§ Exercise
Only lines holding the word "included" are wanted from the records; copy all of them.

§ Data for this task

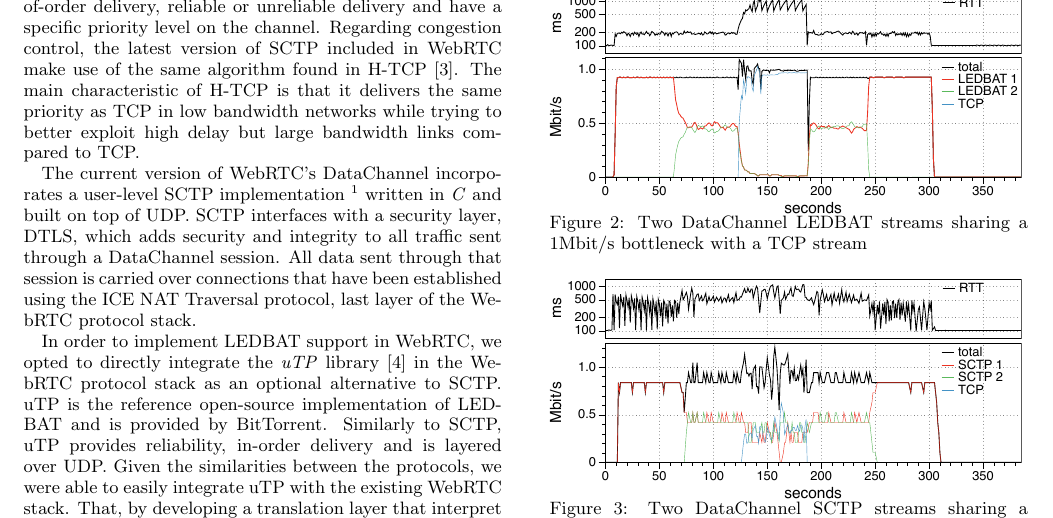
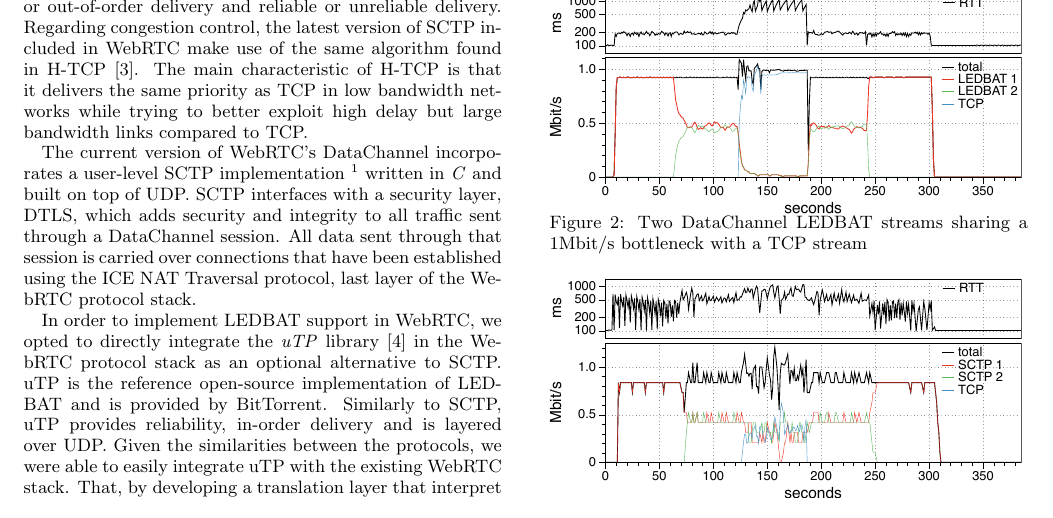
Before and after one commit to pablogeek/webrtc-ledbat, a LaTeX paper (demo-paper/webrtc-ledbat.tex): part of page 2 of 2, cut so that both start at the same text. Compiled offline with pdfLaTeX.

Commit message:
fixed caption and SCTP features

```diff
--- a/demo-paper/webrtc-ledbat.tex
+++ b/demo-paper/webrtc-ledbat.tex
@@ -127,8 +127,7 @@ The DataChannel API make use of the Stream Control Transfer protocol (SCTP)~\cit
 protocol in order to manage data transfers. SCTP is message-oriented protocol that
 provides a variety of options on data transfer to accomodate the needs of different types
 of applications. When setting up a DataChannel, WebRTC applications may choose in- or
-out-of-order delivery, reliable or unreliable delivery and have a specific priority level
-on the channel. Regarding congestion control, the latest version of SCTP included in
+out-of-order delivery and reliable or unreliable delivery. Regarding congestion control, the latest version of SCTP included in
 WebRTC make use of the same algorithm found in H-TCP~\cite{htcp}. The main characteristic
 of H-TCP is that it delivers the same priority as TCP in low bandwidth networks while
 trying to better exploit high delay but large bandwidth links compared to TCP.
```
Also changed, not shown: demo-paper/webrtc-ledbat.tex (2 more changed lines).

...

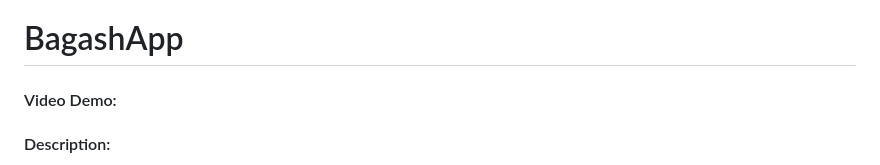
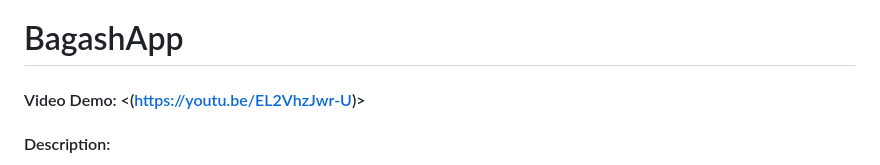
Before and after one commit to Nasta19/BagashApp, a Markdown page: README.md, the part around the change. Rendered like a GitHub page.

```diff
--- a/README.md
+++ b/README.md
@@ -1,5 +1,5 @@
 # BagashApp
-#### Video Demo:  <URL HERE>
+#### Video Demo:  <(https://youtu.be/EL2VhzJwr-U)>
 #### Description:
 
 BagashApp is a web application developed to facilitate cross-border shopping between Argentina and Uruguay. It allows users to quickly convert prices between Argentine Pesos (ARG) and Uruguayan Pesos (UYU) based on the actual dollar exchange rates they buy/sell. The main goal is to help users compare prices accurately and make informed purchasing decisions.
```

§ Output of the task
-on the channel. Regarding congestion control, the latest version of SCTP included in
+out-of-order delivery and reliable or unreliable delivery. Regarding congestion control, the latest version of SCTP included in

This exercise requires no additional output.